Nicknamed "The Old Arbitrator." Umpired from 1905 to 1940 and then served as chief of National League umpires. Holds the record for World Series appearances with 18 and consecutive appearances with five. Originated arm signals to coincide with verbal calls. In a rare tribute to an umpire, he was honered with gifts on "Bill Klem Night," September 2, 1949 at the Polo Grounds. Member of the National Baseball Hall of Fame.


Umpired in the American League from 1974 to 1989. He tragically died of a heart attack on March 28, 1989 at the age of 43. He was a member of the AL umpire staff when he passed away.
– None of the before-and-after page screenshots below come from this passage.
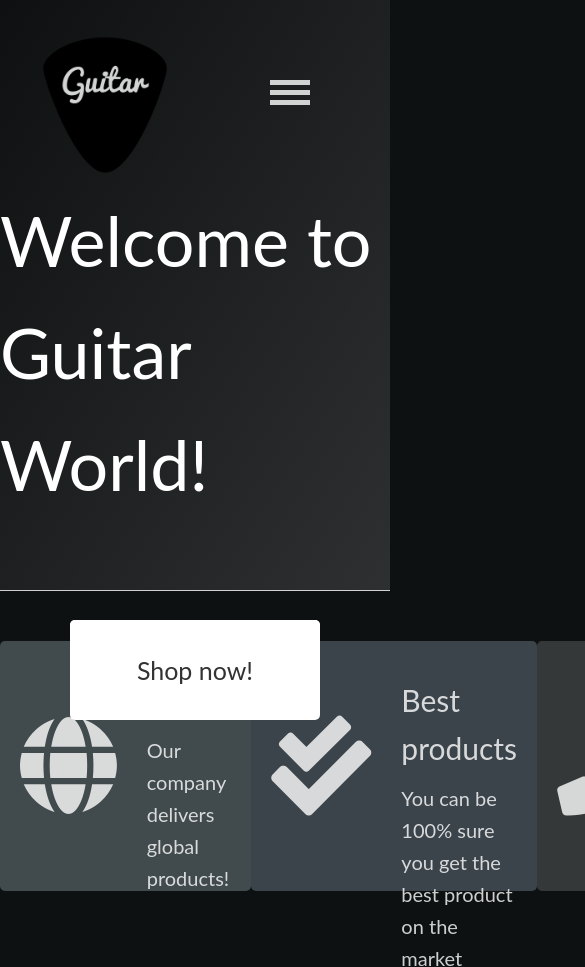
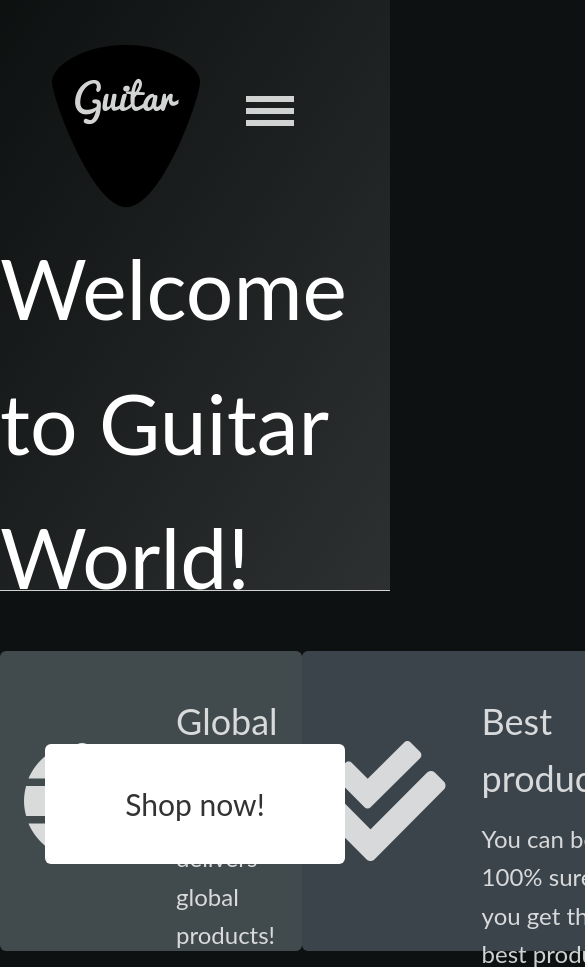
Before and after one commit to alexmanto/sass-css-course, a website: page index.html in a window 390 px wide. Shown: the top 967 px of the page, 585 px wide, since content can reach past the window. Drawn offline with Linux system fonts and the light colour scheme.

Commit message:
Commit class 11 - Media Queries Part 1

```diff
--- a/sass/_base.scss
+++ b/sass/_base.scss
@@ -23,6 +23,22 @@ $button-border-radius: 0.5rem;
 html {
     box-sizing: border-box;
     font-size: 62.5%; // 10px = 1rem; 10/16px = 62.5%;
+
+    @include responsive(tab-land) {
+        font-size: 56,25%; // 9px = 1rem; 9/16px = 56,25%;
+    }
+
+    @include responsive(tab-port) {
+        font-size: 50%; // 8px = 1rem; 9/16px = 56,25%;
+    }
+
+    @include responsive(phone) {
+        font-size: 43,75%; // 7px = 1rem; 7/16px = 43,75%;
+    }
+
+    @include responsive(big-desktop) {
+        font-size: 75%; // 12px = 1rem; 12/16px = 75%;
+    }
 }
 
 body {
--- /dev/null
+++ b/sass/_mediaQueries.scss
@@ -0,0 +1,17 @@
+@mixin responsive($breakpoint) {
+    @if $breakpoint == phone {
+        @media only screen and (max-width: 600px) { @content };
+    }
+
+    @if $breakpoint == tab-port {
+        @media only screen and (max-width: 900px) { @content };
+    }
+
+    @if $breakpoint == tab-land {
+        @media only screen and (max-width: 1400px) { @content };
+    }
+
+    @if $breakpoint == big-desktop {
+        @media only screen and (max-width: 1800px) { @content };
+    }
+}
--- a/sass/main.scss
+++ b/sass/main.scss
@@ -1,3 +1,4 @@
+@import 'mediaQueries';
 @import 'base';
 @import 'cards';
 @import 'header';
```
Also changed, not shown: css/style.css.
Worked the Florida State, Eastern, International, Florida Winter Instructional and Puerto Rican Winter Leagues before joining the AL. Called the 1980 World Series, four AL Playoffs and two Mid-Summer Classics.
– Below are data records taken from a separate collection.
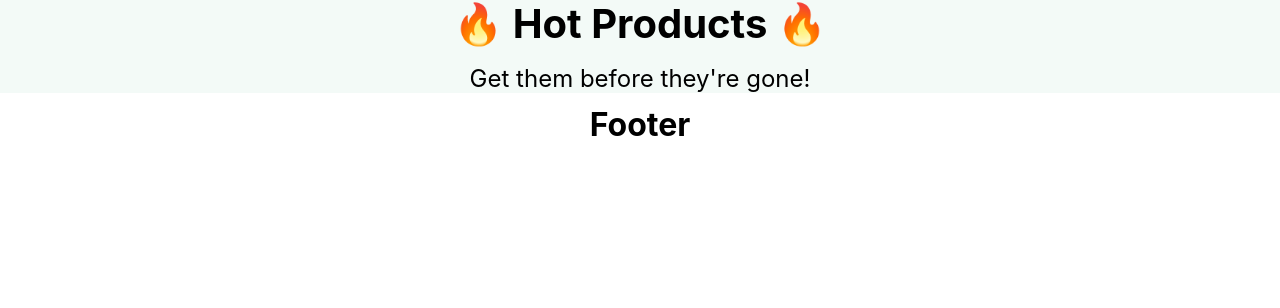
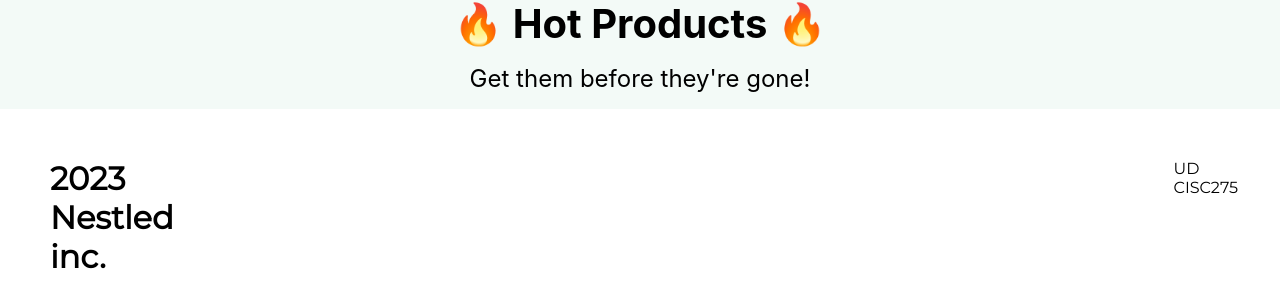
Before and after one commit to eorev/webstore, a React (Create React App) app: page /#/ in a window 1280 px wide. Shown: the part 1294-1602 px from the top of the page. Before the commit the page ends 1450 px from the top, so only its background shows below. Built offline with nearby package versions, Linux system fonts and the light colour scheme; no server answers; the database is empty.

Commit message:
added changes to footer

```diff
--- a/src/components/Footer.css
+++ b/src/components/Footer.css
@@ -1,6 +1,12 @@
 footer {
+    font-family: "Montserrat", sans-serif;
     display: flex;
-    justify-content: center;
+    justify-content: left;
     margin-top: auto;
-    padding: 12px;
+    padding: 50px;
+    background-color: white;
 }
+.footer__right p {
+    padding-left: 1000px;
+    align-items: right;
+}
--- a/src/components/Footer.tsx
+++ b/src/components/Footer.tsx
@@ -4,7 +4,10 @@ import "./Footer.css";
 export default function Footer() {
     return (
         <footer>
-            <h1>Footer</h1>
+            <h1>2023 Nestled inc.</h1>
+            <div className="footer__right">
+                <p>UD CISC275</p>
+            </div>
         </footer>
     );
 }
--- a/src/components/HotProducts.css
+++ b/src/components/HotProducts.css
@@ -14,4 +14,5 @@
 
 .hotProducts p {
     font-size: 24px;
+    margin-bottom: 16px;
 }
```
Umpired in the National League for 24 years (1941-64). Umpired four World Series and six All-Star Games. Played in 128 major league games as a member of the Chicago White Sox (1934-35). Became the fifth umpire elected into the National Baseball Hall of Fame. Conlan on umpiring: "You've got to have thick skin and a strong heart. You've got to have and command respect. Without them, you're nothing."


Umpired at the major league level for 33 years (1940-72). Worked a record seven All-Star Games. At age 25, he became one of the youngest umpires to reach the major leagues. Known for his booming calls and distinctive hand signals. Started umpiring sandlot games after a coal mining strike forced him to earn extra money. Was a World War II Coast Guard veteran. Became the sixth umpire inducted into the National Baseball Hall of Fame in 1989.


Became an American League umpire in 1968 and served for a time as referee for the National Basketball Association. Also a pitcher for the New York Yankees and Kansas City Athletics, where he compiled a lifetime record of 6-6. Died in 1988 at the age 48, after a long battle with cancer. His son Jeff was an infielder with the Texas Rangers (1984-92).


Umpired in the American League from 1963-82. Worked two World Series, three League Championship Series and four All-Star Games. His son Mike is currently a major league baseball umpire with 2 1/2 years of service. Died tragically on June 8, 1982, at the age of 51, when he was struck by a car as he was crossing a street in Arlington, Texas.